These days, he's playing matchmaker.
In 2015, Cohen, 55, co-founded Drive TLV, a Tel Aviv-based business incubator that collaborates with select mobility startups and introduces them to global partners, such as Volvo Cars, Honda, Cox Automotive, Hertz and Aptiv. The Israeli business has a sister venture-capital arm, Next Gear Ventures, that in some cases invests in the startups.
Deputy Mobility Editor Pete Bigelow caught up with Cohen to discuss the suddenly uncertain state of startups and venture capital. Here are edited excerpts.
Q: We are in the midst of THE coronavirus CRISIS and a rapidly changing WORLD. How does this affect entrepreneurs? What are you advising companies?
A: Entrepreneurs are, by definition, about responding to needs. So this phenomenon we see now is a once-in-a-century kind of thing, hopefully, and I think they're asking themselves about what's happening and asking how they might take their technology and turn it into something of value. I have this discussion daily the past few days or weeks. The real leap is going to happen when they are brave enough to take more distance from their current ideas and make a focused leap into where the industry is going to be when we come out of this bubble.
Q: Why was there a need for an incubator that links startups with global companies in the automotive realm?
A: You have two different entities that want to work with each other, but they don't speak the same language or do the same dance. Drive is basically an institute to make that dance happen. It's taking an elephant and a mouse and making that dance happen. You have nimble, small-budget organizations that have fantastic advantages on one side and very large, robust execution machines that are composed of very talented people on the other. But their structure is effective in the execution of mass manufacturing, not adopting to new technology on the fly.
Q: What's the role of Next Gear Ventures?
A: Drive is an entity that is about commercialization. We finished raising the [Next Gear] fund a year ago and probably have $30 million that's cherry-picking the startups from Drive based on those interactions and how well they work with partners and understand it very closely.
Q: Why focus on mobility-related companies?
A: Mobility is on the verge of a revolution. Or going through one already. You know all the acronyms with CASE or ACES (Autonomous, Connected, Electric, Shared). You combine them and you create a void in AI or sensors for the autonomous side, in data mining and connectivity, storage. There's such a wide variety of needs, and they're all over the place. So there's this great pressure that brings entrepreneurs into this area.
Q: You've been a founder.

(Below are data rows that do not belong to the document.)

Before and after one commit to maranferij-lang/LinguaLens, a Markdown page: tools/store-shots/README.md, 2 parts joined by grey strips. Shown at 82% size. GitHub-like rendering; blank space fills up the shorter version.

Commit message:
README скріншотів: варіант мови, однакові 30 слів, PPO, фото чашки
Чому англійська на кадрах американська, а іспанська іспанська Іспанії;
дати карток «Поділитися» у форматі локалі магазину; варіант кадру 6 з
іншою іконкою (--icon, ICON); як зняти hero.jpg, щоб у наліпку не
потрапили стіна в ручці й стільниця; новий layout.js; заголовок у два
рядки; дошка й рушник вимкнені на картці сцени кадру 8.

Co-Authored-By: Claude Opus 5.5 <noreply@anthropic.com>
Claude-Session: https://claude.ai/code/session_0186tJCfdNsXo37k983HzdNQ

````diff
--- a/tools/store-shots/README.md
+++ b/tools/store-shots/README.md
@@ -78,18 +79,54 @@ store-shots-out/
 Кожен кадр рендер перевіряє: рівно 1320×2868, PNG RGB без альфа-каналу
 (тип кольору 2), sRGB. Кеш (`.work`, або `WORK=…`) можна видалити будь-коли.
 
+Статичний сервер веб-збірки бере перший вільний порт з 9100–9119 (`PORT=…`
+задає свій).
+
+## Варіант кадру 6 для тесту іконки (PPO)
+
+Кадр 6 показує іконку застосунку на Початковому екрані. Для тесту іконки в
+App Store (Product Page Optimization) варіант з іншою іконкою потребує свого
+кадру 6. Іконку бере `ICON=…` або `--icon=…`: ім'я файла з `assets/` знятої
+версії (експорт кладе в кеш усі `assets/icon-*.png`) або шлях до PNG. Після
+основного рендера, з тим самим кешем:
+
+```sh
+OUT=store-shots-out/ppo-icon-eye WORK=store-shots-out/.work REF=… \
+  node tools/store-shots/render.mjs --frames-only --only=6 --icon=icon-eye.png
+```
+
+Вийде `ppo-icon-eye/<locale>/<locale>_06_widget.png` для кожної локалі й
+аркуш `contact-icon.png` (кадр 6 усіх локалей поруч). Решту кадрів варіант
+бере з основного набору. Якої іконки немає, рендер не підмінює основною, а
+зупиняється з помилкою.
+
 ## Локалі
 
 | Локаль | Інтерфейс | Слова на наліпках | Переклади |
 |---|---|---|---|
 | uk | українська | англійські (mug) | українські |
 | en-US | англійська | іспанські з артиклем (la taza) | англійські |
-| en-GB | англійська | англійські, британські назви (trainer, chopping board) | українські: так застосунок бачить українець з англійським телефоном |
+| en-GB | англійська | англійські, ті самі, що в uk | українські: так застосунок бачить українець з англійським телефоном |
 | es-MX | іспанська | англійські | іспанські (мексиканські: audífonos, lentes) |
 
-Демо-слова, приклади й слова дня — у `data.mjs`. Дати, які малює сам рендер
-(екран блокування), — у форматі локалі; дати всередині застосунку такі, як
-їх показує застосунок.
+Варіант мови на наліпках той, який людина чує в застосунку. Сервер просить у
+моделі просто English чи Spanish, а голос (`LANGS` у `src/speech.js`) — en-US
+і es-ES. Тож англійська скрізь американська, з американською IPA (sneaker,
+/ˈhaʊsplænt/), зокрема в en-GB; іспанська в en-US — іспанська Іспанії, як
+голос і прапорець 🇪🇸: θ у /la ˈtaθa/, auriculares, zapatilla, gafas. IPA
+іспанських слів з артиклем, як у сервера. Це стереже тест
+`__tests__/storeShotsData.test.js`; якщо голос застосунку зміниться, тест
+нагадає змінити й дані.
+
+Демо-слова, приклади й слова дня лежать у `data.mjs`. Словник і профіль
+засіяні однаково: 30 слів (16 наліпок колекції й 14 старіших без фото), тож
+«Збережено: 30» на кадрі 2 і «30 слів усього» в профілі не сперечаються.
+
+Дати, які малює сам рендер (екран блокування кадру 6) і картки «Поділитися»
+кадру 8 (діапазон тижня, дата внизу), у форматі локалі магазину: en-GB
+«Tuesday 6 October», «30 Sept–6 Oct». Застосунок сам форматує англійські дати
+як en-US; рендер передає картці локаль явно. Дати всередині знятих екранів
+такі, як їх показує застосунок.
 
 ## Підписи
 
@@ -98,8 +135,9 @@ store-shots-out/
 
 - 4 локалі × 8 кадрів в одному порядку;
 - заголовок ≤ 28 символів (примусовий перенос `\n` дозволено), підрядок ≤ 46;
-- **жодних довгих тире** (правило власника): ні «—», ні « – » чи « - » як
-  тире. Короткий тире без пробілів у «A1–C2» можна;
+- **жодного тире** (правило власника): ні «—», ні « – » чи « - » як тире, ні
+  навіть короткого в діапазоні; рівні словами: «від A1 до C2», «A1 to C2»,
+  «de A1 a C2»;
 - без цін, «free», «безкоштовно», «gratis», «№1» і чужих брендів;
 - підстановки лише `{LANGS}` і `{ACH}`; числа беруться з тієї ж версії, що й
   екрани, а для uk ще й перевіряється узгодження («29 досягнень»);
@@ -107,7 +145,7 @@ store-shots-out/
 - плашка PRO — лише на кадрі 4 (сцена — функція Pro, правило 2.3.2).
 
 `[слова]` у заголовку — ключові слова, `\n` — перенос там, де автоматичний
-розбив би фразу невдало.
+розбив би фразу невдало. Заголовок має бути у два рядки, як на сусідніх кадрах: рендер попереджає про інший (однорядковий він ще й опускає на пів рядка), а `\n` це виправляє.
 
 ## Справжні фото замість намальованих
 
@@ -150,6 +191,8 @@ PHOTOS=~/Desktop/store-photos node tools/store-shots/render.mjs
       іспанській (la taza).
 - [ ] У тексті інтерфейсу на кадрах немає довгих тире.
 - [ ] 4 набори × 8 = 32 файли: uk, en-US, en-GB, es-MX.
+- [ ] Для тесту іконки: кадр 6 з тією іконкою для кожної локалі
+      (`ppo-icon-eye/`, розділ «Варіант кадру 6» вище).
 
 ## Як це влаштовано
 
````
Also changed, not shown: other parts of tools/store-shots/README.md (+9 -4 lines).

Now you're on the other side. Do you miss it?
A: When you identify a big opportunity, you almost visualize the path ahead. You almost can visualize the particular acute need and you have the urge to move the thing forward yourself. But honestly, I'm enjoying working with many founders and seeing how their business is. We're helping them create value, business relationships and helping with the first round of funding all the way to an exit. It's rewarding. It's combining my research, education and entrepreneurship all in one package.